Work instruction:
Find the lines of the listing that contain the string "index", and return them.

Records for this task:
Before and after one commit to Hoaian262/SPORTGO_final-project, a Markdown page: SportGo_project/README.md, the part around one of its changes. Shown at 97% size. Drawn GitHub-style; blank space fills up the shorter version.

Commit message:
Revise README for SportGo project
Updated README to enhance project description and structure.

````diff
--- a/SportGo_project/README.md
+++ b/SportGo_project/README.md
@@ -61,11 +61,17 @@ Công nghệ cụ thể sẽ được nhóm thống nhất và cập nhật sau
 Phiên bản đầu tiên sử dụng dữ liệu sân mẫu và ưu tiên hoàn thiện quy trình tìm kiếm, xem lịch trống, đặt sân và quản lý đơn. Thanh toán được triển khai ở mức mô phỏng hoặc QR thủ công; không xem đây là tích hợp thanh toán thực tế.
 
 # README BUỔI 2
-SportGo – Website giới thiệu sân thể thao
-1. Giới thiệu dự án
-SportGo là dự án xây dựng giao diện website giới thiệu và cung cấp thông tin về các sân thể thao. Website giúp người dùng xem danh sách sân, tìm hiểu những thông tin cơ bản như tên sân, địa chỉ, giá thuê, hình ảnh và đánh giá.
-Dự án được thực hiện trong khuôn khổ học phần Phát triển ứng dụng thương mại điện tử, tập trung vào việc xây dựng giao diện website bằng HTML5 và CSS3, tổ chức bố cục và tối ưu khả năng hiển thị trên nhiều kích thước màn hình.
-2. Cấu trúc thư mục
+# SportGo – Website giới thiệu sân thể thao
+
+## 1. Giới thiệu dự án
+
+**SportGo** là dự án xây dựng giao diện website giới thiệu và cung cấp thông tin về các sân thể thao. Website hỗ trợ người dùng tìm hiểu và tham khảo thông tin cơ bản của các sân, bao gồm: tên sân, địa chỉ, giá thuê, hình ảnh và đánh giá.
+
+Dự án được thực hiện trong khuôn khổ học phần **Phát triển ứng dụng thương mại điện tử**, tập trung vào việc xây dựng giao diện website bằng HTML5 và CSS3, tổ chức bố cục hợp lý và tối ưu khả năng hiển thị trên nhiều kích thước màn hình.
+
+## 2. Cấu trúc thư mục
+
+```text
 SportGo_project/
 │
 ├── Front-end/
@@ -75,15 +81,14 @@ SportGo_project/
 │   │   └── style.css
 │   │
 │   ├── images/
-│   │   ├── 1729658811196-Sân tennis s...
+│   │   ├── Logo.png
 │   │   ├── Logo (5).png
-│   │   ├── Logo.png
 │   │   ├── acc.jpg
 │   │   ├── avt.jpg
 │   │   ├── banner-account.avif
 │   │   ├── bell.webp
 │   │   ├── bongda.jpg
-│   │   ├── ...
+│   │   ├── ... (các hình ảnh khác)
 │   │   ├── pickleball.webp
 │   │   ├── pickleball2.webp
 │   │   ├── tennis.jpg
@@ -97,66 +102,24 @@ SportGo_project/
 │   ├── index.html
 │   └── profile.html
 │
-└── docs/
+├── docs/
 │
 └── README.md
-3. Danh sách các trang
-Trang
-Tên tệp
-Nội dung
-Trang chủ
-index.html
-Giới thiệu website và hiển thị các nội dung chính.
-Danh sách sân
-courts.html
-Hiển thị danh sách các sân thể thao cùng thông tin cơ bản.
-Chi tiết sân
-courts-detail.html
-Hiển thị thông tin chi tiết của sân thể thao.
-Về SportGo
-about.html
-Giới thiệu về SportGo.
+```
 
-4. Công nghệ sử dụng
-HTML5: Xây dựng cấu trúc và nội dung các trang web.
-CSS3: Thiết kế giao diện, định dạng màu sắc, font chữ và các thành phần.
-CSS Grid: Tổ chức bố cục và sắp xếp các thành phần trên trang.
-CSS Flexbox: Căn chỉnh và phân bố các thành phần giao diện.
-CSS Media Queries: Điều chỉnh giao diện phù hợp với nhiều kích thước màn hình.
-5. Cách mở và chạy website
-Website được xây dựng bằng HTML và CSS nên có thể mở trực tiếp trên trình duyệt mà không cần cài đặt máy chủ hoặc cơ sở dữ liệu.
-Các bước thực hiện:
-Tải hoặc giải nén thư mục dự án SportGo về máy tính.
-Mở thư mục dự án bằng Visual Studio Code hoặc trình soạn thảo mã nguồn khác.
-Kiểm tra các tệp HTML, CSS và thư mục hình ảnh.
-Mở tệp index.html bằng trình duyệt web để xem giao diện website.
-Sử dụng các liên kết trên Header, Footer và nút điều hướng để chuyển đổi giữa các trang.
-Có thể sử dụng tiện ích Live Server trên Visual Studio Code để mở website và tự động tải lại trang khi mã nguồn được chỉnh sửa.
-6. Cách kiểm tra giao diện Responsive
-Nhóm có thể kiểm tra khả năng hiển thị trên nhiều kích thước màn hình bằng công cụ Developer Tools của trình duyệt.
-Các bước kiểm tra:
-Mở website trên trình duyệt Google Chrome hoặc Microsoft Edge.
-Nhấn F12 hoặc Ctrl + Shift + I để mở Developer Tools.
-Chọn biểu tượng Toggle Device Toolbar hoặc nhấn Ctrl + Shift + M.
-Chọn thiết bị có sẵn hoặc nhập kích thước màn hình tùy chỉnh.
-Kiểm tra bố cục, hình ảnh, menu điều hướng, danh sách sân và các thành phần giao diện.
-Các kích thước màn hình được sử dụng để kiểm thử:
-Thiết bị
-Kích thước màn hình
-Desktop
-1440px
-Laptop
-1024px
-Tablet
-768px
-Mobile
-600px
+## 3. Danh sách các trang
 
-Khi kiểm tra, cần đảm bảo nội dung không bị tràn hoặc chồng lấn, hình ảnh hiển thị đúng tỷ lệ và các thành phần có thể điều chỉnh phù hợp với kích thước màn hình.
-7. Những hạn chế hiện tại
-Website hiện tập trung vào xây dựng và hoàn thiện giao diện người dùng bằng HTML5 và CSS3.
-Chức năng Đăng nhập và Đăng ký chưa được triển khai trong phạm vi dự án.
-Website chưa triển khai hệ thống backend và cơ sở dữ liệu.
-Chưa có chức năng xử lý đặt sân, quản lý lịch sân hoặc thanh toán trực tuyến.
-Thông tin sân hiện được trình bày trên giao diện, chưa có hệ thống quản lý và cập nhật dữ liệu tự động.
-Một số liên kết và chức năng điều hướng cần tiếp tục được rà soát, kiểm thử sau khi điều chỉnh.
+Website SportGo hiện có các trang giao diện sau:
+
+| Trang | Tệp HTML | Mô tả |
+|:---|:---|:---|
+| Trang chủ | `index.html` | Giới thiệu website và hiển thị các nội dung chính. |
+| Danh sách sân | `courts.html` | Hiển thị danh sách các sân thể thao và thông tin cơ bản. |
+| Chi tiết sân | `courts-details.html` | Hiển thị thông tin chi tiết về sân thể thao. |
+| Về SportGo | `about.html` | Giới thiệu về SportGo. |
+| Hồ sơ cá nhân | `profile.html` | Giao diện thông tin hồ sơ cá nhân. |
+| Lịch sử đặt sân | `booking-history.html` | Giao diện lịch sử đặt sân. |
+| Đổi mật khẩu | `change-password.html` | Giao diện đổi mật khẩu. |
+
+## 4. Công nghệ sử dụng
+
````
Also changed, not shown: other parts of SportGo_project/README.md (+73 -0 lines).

---

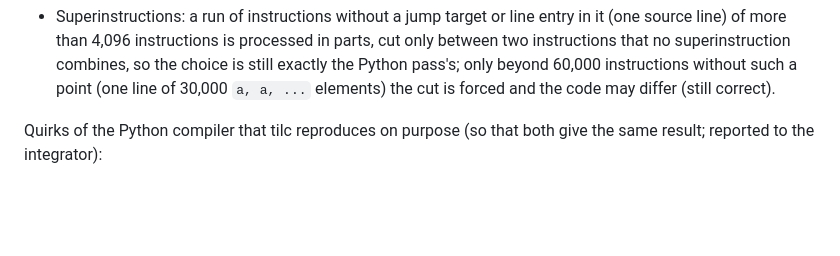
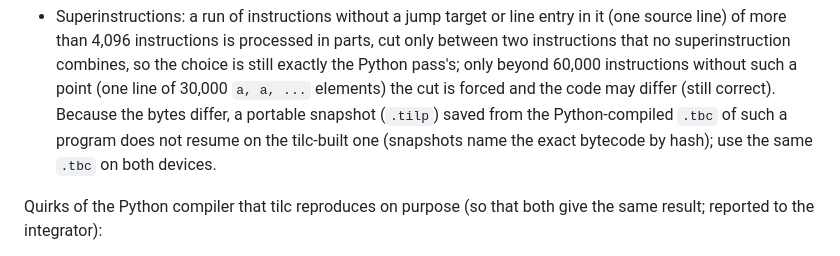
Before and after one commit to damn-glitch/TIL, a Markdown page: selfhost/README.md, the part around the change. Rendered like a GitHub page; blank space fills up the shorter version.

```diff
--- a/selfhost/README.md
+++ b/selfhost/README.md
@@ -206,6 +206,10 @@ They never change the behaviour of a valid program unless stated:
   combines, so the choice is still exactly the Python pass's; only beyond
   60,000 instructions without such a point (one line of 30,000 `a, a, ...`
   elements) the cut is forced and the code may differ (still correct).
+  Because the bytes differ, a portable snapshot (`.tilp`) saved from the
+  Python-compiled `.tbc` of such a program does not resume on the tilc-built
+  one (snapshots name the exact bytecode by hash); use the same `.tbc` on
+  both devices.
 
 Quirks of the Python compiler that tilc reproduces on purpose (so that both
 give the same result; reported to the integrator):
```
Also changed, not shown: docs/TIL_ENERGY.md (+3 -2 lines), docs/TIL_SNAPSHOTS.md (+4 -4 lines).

==

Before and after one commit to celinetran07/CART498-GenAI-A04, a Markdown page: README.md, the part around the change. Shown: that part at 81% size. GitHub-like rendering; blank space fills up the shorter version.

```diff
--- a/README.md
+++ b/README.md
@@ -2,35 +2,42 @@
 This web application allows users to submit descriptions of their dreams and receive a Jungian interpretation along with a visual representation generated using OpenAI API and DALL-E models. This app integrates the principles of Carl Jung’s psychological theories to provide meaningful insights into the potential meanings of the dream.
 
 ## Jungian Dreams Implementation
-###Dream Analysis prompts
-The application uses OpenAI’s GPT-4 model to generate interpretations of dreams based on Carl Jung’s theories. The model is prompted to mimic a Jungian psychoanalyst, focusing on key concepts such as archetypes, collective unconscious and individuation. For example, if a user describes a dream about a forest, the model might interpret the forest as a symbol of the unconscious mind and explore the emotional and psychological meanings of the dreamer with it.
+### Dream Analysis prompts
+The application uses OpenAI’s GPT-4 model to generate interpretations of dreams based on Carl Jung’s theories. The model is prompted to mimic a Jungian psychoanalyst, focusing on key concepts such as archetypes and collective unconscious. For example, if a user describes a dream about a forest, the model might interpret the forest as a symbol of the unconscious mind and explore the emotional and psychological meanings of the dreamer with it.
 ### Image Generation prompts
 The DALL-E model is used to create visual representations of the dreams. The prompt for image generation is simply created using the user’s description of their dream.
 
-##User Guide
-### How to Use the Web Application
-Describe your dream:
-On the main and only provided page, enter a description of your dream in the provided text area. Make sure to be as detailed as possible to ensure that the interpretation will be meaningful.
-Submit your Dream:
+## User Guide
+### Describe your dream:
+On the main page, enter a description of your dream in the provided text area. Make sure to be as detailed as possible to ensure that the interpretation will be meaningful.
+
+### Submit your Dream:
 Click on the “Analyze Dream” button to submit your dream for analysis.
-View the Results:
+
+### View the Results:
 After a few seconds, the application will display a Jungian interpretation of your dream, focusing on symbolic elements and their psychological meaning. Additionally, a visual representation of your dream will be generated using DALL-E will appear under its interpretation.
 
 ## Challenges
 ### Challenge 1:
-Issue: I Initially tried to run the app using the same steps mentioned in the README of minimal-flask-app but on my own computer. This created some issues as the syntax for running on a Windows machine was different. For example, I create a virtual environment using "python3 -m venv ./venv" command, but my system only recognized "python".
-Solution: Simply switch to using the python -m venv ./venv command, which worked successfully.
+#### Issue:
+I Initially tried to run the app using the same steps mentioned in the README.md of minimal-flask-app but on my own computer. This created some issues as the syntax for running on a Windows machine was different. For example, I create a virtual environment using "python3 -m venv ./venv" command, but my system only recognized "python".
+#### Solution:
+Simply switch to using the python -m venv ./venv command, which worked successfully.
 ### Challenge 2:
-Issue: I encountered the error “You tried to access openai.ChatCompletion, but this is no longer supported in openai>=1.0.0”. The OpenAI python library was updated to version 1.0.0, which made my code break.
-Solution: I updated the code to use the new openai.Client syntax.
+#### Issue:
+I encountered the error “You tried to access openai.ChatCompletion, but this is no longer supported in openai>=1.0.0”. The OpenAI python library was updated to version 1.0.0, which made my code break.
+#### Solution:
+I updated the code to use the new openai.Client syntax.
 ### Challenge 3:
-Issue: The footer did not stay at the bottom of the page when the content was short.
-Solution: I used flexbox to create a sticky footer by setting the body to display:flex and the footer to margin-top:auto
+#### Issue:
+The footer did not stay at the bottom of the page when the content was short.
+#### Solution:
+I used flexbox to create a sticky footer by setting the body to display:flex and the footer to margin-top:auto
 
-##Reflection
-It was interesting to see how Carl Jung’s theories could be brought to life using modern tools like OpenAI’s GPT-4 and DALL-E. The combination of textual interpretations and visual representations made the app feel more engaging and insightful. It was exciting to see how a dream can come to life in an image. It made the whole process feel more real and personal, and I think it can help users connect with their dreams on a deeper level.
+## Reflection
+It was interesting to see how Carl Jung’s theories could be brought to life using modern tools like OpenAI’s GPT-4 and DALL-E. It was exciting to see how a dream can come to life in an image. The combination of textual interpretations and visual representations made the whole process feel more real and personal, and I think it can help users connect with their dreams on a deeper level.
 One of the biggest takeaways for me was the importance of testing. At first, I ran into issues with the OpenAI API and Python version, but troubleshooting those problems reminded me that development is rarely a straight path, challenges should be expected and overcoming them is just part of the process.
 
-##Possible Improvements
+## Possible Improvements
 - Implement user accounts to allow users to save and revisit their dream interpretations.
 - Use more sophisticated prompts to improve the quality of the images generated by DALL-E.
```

Task output:
 │   ├── index.html
-index.html
-Mở tệp index.html bằng trình duyệt web để xem giao diện website.
+| Trang chủ | `index.html` | Giới thiệu website và hiển thị các nội dung chính. |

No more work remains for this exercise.